| September 7, 2010
And may the best system win
The beauty of free-enterprise economies is that what works wins. When government bureaucracies and government control are faced with decentralization and private competition, the latter two prevail. This week The New York Times provided readers with two examples of how free enterprise won the day in the field of education.
In an article published September 5, D.D. Guttenplan looks at how European universities’ fundraising efforts are increasingly conforming to those of American universities. Guttenplan notes that decades of “brain drain” to the United States from Europe is a result of American universities’ use of privately funded endowments as opposed to European universities’ use of limited state funding. While Europe is hampered by “ideological hostility” towards such free-market methods of funding, American schools continue to steal great minds from Europe, making American universities more competitive internationally. This is the benefit of embracing private competition.

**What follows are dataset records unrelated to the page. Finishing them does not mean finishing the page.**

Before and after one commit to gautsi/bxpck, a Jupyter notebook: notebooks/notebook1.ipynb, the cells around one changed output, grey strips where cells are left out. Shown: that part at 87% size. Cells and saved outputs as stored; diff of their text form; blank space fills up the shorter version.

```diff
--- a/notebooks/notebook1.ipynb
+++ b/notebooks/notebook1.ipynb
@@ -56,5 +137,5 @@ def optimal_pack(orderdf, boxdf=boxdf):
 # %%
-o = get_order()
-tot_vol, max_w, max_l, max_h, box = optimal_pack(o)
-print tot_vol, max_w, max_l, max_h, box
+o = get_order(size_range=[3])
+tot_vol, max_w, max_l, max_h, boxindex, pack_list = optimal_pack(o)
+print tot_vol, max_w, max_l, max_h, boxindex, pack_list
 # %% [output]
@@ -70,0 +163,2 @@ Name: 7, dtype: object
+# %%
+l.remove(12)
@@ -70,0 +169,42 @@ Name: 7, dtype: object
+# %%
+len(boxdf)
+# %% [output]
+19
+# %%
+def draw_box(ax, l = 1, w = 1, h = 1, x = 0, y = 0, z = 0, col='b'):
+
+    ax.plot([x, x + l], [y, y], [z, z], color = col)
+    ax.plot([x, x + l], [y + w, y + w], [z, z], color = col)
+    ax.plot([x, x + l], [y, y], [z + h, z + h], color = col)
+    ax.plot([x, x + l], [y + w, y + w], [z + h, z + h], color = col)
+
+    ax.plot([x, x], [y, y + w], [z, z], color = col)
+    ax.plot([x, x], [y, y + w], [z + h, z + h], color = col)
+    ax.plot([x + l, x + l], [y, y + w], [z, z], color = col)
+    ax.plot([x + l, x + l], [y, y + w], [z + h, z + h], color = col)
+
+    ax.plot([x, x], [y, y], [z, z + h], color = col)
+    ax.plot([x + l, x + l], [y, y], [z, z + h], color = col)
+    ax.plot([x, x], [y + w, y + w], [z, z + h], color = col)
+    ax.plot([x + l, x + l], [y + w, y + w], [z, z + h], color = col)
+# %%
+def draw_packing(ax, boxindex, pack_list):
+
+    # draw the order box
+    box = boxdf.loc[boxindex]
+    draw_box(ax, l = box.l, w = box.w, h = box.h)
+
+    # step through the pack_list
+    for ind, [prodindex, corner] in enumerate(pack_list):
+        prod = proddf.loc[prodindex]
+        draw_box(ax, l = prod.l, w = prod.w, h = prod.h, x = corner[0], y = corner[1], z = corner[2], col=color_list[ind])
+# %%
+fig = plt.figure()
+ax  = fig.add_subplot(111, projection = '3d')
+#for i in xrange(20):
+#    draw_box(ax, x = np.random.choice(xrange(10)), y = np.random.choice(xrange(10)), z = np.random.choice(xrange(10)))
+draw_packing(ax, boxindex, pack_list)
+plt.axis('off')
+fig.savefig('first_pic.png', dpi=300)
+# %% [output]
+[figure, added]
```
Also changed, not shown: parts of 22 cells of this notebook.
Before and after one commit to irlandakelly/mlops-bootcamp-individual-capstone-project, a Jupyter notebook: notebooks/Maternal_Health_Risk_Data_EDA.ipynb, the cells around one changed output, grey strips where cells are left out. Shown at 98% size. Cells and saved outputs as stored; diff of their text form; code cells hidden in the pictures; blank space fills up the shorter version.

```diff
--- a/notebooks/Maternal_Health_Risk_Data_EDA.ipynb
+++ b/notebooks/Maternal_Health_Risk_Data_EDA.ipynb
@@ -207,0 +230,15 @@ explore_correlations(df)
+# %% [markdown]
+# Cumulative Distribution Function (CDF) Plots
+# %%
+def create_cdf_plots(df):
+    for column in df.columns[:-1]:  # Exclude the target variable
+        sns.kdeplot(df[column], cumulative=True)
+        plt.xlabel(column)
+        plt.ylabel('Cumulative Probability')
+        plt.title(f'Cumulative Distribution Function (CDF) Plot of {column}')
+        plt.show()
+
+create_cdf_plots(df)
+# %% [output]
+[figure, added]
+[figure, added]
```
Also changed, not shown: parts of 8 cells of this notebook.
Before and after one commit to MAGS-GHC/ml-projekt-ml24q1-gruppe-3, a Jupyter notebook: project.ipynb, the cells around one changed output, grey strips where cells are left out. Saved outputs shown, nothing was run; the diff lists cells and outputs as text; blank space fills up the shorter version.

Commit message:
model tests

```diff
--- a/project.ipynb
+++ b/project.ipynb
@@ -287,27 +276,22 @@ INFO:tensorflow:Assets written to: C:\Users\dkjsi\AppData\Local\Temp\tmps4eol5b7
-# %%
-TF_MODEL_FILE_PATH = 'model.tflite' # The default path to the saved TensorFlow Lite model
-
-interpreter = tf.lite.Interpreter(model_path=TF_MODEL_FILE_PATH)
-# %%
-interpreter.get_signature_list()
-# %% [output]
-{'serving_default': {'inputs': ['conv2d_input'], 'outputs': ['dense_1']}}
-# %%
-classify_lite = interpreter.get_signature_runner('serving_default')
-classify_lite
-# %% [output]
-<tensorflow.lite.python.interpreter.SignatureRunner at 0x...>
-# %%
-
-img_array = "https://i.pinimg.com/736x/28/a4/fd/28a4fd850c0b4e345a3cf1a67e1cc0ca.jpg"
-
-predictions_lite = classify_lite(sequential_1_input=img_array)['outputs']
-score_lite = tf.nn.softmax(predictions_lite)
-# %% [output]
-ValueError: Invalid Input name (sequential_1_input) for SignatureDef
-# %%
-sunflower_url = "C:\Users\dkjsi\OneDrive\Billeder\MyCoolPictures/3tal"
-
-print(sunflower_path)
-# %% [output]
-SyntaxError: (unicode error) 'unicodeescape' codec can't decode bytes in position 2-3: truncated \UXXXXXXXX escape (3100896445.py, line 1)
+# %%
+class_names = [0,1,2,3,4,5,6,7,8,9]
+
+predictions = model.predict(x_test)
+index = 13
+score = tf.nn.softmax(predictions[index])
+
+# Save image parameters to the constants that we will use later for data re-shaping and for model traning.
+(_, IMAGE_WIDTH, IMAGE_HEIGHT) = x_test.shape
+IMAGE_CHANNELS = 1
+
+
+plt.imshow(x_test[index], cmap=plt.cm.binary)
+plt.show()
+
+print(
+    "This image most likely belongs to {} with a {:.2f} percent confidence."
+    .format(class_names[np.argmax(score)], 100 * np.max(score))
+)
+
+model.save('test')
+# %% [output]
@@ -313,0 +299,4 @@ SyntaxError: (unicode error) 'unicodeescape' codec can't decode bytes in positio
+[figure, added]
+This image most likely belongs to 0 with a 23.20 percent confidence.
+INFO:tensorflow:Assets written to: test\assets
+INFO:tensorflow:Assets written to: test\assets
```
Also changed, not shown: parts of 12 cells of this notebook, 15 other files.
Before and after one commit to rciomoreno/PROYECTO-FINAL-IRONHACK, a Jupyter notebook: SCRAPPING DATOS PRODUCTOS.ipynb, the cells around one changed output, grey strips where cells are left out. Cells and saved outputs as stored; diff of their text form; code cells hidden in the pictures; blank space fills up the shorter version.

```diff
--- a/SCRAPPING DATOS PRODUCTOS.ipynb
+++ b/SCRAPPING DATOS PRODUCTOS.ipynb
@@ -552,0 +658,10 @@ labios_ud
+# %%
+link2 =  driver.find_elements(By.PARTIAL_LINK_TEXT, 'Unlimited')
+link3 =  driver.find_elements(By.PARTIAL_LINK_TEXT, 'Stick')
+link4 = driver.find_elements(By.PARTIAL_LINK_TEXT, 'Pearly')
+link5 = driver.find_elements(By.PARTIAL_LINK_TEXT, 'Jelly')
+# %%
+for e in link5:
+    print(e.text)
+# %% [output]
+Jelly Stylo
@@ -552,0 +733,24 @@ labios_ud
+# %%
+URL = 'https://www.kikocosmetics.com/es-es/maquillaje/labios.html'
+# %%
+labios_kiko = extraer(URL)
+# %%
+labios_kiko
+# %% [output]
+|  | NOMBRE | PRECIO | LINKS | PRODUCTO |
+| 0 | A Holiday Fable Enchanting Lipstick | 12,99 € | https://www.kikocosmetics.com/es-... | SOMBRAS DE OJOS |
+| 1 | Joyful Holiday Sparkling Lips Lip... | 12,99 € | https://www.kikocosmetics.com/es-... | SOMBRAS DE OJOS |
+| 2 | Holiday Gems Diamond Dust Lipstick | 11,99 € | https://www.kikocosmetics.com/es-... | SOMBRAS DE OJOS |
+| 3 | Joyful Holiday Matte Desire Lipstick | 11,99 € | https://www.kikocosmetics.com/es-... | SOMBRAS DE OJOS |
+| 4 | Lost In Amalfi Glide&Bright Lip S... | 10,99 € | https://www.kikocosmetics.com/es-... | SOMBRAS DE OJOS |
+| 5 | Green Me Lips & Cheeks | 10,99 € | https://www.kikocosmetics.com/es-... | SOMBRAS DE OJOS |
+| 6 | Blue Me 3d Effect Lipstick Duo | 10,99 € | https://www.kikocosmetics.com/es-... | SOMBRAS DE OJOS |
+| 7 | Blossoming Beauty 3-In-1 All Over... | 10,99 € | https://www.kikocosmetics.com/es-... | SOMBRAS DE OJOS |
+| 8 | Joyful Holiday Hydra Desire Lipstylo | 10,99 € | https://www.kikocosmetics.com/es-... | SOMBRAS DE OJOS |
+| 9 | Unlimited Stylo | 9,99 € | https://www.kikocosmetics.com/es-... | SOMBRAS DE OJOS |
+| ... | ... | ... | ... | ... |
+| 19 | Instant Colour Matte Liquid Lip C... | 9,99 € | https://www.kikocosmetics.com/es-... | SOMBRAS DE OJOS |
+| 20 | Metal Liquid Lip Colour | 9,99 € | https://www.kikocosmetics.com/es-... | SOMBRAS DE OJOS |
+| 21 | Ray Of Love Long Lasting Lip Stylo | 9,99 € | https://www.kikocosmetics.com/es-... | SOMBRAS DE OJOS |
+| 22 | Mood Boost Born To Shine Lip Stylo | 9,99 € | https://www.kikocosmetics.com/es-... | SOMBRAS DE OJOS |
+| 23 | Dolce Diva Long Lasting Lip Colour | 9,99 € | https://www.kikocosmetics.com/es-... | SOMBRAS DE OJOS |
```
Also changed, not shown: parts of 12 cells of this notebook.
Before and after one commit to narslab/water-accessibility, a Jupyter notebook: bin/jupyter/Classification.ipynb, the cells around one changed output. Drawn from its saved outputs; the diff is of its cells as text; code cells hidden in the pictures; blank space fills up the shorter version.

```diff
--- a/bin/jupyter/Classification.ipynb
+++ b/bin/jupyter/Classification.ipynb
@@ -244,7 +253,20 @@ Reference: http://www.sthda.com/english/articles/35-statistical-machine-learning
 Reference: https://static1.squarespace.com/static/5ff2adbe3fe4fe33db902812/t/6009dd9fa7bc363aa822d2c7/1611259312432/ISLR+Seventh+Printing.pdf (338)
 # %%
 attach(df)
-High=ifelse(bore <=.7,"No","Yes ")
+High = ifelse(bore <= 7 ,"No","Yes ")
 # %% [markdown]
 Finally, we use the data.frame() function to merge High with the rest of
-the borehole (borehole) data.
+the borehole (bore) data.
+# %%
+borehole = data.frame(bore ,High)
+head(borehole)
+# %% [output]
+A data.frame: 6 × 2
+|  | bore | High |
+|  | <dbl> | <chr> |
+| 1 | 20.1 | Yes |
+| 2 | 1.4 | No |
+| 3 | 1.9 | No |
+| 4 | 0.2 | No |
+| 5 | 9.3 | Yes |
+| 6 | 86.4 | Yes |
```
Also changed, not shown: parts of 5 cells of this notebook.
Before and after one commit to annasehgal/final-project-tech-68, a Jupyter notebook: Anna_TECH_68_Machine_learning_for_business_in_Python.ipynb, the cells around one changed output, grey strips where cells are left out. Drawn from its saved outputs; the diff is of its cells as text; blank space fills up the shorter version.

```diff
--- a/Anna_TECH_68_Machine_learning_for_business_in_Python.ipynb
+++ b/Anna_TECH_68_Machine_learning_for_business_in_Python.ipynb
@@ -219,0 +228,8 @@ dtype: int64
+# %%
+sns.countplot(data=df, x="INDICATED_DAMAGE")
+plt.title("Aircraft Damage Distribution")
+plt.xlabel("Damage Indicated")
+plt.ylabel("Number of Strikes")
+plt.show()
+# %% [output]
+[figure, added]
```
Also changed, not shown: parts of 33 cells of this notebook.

In a separate article published September 6, Winnie Hu explores the recent development of “teacher-run schools” popping up in cities across the United States as a response to successes by charter schools. In the article Tim McDonald, an associate with Education Evolving, a policy group in St. Paul that supports teacher-led schools, says that like other professions given control of their own practices, when teachers are given more control over their school the results are “higher morale, less turnover, more efficient decision-making and greater motivation to improve.” These are the benefits of decentralizing government bureaucracies.
If private funding of schools can challenge Europe to change its ways, and charter schools can spur cities to decentralize their education systems, then why not embrace the free market in education?